→ **YOUR TASK**: Below are records; work out how many of their lines contain "copy" and give only that number.

• • •

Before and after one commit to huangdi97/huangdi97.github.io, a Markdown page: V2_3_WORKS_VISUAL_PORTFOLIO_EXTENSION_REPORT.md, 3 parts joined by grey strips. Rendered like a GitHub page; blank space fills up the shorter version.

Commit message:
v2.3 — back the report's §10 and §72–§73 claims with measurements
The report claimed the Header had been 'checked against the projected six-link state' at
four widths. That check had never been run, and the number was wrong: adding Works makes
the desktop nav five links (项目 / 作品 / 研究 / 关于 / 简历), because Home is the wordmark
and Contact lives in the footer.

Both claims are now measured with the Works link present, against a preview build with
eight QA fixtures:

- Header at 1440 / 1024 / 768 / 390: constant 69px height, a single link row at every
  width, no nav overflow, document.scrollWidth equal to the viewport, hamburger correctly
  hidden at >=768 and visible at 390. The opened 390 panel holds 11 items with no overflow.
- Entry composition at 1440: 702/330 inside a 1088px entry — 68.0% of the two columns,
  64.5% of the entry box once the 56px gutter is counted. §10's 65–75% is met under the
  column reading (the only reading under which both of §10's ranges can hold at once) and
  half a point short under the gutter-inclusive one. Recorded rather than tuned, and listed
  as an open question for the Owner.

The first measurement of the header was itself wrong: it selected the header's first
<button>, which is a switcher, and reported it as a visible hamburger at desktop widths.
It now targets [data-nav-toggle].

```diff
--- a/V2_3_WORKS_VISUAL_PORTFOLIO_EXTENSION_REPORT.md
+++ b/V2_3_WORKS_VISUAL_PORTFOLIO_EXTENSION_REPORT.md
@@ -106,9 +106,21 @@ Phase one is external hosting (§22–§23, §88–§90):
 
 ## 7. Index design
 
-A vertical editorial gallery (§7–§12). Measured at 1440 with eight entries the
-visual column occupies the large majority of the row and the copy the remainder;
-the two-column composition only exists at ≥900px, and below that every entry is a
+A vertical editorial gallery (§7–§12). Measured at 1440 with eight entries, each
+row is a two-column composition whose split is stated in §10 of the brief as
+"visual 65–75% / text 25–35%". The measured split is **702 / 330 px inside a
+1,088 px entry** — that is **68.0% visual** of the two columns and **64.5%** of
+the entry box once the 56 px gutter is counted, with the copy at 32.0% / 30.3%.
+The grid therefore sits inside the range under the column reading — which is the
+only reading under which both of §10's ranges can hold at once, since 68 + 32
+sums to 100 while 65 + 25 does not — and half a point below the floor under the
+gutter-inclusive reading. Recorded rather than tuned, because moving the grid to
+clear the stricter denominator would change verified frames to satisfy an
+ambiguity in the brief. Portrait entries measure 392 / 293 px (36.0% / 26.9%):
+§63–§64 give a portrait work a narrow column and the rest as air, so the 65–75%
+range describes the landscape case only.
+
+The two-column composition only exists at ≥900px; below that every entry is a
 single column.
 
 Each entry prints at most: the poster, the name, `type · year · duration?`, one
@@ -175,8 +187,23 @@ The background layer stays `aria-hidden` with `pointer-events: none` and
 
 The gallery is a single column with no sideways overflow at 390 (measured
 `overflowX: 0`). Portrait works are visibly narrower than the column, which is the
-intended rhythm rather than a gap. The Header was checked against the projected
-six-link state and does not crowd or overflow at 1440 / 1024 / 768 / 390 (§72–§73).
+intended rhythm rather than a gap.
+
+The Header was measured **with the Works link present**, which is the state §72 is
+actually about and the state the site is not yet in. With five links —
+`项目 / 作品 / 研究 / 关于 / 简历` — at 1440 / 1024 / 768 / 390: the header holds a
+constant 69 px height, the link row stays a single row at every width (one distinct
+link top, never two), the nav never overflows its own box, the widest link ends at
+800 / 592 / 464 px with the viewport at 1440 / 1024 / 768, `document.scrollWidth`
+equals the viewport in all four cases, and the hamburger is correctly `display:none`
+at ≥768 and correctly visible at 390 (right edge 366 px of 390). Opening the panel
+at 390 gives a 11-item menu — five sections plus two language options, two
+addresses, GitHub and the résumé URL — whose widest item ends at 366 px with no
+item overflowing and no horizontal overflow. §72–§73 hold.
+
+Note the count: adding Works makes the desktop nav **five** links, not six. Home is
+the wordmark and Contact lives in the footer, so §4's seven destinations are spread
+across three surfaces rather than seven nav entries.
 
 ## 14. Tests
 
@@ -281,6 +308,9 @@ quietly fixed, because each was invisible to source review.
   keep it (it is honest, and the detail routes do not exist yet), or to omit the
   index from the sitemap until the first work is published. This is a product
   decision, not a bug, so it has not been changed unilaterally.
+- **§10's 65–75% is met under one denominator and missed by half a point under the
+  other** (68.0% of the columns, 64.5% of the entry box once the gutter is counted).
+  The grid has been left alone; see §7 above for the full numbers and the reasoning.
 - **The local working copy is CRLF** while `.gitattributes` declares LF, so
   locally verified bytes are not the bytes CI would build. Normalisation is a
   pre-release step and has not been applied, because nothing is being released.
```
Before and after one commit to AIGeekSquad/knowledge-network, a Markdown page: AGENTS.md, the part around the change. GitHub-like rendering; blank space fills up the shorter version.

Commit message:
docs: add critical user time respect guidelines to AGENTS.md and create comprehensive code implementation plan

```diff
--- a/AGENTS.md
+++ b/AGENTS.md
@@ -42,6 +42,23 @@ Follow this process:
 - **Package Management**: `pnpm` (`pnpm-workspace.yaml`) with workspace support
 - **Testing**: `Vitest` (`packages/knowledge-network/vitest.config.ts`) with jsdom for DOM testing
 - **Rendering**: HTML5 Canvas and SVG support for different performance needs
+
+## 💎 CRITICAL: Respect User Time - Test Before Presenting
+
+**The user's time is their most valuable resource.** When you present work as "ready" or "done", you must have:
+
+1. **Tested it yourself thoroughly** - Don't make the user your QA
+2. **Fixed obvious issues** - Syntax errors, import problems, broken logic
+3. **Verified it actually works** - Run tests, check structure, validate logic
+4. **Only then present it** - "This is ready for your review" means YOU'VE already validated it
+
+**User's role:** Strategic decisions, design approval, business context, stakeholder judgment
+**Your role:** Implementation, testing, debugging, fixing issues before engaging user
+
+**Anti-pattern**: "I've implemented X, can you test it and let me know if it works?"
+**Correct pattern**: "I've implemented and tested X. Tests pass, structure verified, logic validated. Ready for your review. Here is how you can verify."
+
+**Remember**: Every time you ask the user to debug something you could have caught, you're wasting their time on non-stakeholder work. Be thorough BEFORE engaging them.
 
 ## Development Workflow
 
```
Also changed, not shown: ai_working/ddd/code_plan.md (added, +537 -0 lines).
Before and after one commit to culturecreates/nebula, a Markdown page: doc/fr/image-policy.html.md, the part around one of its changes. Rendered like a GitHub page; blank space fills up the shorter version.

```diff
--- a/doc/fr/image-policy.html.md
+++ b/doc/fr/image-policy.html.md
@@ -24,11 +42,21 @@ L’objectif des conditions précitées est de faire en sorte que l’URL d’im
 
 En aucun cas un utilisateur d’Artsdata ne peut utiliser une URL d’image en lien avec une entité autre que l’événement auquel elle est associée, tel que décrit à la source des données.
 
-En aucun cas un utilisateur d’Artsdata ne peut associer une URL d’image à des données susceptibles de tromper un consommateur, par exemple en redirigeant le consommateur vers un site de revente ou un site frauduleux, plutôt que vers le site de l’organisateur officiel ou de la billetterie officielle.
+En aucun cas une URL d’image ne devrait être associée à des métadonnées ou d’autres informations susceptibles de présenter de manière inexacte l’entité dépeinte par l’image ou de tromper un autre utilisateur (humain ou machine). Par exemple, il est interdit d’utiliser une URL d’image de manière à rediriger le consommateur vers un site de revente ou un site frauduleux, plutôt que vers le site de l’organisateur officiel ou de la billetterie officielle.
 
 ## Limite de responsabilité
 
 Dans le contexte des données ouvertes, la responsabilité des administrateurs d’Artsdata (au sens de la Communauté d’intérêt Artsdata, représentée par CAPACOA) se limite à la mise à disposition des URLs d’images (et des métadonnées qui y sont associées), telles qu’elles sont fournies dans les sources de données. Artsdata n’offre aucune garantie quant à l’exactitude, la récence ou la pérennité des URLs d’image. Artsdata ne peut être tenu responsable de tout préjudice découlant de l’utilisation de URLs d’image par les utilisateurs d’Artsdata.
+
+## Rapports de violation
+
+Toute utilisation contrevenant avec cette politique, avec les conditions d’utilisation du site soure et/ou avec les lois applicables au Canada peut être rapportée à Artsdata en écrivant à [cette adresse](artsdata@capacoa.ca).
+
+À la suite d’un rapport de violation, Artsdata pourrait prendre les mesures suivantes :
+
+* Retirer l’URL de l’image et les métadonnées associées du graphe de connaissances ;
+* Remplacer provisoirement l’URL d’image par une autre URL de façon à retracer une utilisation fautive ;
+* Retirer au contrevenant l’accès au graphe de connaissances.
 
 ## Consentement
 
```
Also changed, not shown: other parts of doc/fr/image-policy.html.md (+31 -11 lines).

• • •

→ **REPLY**: 3